Mike Carr hails from Philly and started his football career when he was 13. His parents were torn about allowing him to play the game and after a year of playing with the Wissionming Boys Club, he stopped.
That is until his friend Nick McCarthy, told him about the Semi-Pro team, the IGL Philadelphia Hornets when he was 21 years old. He moved over to the MIFL Hornets in arena league before rejoining the IGL Hornets following their 2012 IGL Championship. He became their starting center.
Mike played center and defensive end for those 3 seasons and feels fortunate to have gotten so far so quickly. Mike faced criticism for being undersized. The last year that he played he was 5’8 and 190 pounds but he didn’t let that stop him. In fact, many of the players he now coaches are surprised that he played center until he shows them film. He was able to use his size to his advantage to the point that the team they lost to in the championship game, the Delaware Buccaneers, wanted him to play for them the next year.

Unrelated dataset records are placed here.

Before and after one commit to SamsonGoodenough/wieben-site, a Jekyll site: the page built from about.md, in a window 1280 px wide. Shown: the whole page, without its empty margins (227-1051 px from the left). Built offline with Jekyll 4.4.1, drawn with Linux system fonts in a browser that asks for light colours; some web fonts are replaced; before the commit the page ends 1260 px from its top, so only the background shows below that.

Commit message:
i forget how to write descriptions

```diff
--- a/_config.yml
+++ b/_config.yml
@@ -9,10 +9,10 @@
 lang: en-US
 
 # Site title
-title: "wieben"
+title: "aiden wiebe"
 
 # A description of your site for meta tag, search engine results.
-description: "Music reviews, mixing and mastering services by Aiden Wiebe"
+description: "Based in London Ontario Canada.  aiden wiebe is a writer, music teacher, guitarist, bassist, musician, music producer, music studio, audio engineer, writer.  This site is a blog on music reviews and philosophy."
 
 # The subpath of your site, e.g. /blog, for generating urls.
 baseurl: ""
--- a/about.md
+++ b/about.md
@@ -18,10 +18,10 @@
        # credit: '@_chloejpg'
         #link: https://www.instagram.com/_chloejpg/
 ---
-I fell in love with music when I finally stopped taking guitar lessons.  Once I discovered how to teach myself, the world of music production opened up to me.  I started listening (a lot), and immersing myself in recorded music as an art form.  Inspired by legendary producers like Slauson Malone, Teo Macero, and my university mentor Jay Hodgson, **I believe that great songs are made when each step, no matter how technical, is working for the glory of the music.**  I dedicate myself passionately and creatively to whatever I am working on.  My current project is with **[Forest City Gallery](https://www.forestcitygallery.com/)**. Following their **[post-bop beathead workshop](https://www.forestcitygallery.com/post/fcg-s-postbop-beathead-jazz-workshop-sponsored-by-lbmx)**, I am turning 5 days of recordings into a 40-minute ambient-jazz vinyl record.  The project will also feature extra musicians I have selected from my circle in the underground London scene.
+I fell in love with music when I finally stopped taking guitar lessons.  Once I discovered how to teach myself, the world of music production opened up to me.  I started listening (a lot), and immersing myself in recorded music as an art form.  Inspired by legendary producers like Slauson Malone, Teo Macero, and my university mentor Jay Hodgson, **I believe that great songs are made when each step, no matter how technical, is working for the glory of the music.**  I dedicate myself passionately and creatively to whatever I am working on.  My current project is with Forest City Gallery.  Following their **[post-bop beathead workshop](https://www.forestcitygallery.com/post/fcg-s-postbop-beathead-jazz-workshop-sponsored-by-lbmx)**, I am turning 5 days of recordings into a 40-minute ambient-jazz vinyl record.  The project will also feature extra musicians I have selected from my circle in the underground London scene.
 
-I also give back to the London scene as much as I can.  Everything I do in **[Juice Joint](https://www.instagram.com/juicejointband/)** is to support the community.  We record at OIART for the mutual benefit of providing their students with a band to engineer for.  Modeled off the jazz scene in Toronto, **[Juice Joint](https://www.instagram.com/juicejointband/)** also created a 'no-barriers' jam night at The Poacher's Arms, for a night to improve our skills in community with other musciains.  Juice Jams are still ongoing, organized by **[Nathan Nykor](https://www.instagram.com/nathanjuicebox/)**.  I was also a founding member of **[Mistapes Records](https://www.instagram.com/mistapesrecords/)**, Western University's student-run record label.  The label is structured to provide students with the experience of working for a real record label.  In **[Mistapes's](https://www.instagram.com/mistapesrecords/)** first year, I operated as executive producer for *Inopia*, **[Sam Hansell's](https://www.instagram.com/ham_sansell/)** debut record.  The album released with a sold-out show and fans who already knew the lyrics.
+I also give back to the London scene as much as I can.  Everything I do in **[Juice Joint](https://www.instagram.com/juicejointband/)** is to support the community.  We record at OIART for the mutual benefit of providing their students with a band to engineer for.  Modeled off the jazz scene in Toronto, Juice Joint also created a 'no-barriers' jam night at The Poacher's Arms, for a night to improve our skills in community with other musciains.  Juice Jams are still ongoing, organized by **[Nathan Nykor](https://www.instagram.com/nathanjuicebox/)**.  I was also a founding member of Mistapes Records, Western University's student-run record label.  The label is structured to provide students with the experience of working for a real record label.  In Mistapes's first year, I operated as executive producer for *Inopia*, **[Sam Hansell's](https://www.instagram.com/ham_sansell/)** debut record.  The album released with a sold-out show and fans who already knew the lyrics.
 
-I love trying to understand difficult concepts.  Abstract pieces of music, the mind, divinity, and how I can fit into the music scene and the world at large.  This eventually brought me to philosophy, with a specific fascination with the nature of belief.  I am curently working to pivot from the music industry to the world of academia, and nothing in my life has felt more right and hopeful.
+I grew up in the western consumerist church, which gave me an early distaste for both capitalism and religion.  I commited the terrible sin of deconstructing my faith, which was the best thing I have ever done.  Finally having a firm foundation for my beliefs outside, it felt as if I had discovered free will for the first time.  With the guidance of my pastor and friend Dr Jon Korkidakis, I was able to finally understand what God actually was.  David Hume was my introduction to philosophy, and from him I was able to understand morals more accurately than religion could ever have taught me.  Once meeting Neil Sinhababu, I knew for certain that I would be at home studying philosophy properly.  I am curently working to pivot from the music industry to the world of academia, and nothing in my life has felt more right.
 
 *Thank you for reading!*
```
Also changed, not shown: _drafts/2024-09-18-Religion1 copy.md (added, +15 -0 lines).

Mike might remind you of another undersized and overlooked player from the movie Rudy. While the movie version of Rudy’s story was a bit overzealous of the actual events that occurred, the fact remains that Rudy did overcome a lot. Mike seeks to be that kind of inspiration for others.
Mike never backs down and never quits. He is passionate that in order to be great, you need to get the words “quit”, “can’t,” and “won’t” out of your vocabulary. Mike would prepare for games by listening to music such as rock and hip hop. He also would bring out prayer cards that his family gave him to say before each game.
“Mom give me wisdom, Bob give me strength, Ry give me speed, and Pop give me knowledge. I love you and wish you were here.”
Mike has learned a lot from the sport including that if you put the same effort into your daily work as you do for a game, you will go places. It also taught him, “how to be a man and a better father.” His proudest moment however was earning the starting center spot on a great team and having his dad being able to see him play at the Wells Fargo Center.
After playing, Mike decided to coach and was asked to the join the A.S.I. Panthers’ staff and hasn’t looked back on his new path. He started as an Offensive Line Coach in 2014. Then later that same year he became professional co-line coach with Riki Scott as well as the special teams assistant and head coach of a semi pro team.
The commute became a little much to Reading, PA so in the summer of 2015 he helped created the Philadelphia Revolution Semi-Pro team of the IGL. The league folded and he became the offensive coordinator for the Port Richmond Leprechauns kids team. He is currently in the process of creating another semi-pro team in Northwest Philly.
Mike states that, “as a coach I try to motivate my players through personal experiences.” He feels like football saved his life and conveys what he learned in order to help his players. The communication skills he learned as a player have been instrumental in his coaching. He believes in progression and the development of his players and that the game is a tool that translates directly into life.
He has coached a few characters so far and one of his favorite moments was when Ed Williams went up against a guy who unfortunately had no jersey number and called him “Blank Man” which completely took him out of his game. There was also a team joke, likely similar to the video below, where Mike bought a little basketball hoop and would team up with Nick McCarthy to dunk on bigger guys on the team until the coach at the time didn’t think it was as funny.
Mike’s favorite NFL team is the home town Philadelphia Eagles but he also likes the Baltimore Ravens. His favorite player is Seattle Seahawks linebacker, Bobby Wagner.
Mike seeks to be an inspiration to others and wants people to learn from his mistakes and be as a great as you are meant to be. Size of body never equals size of heart or character.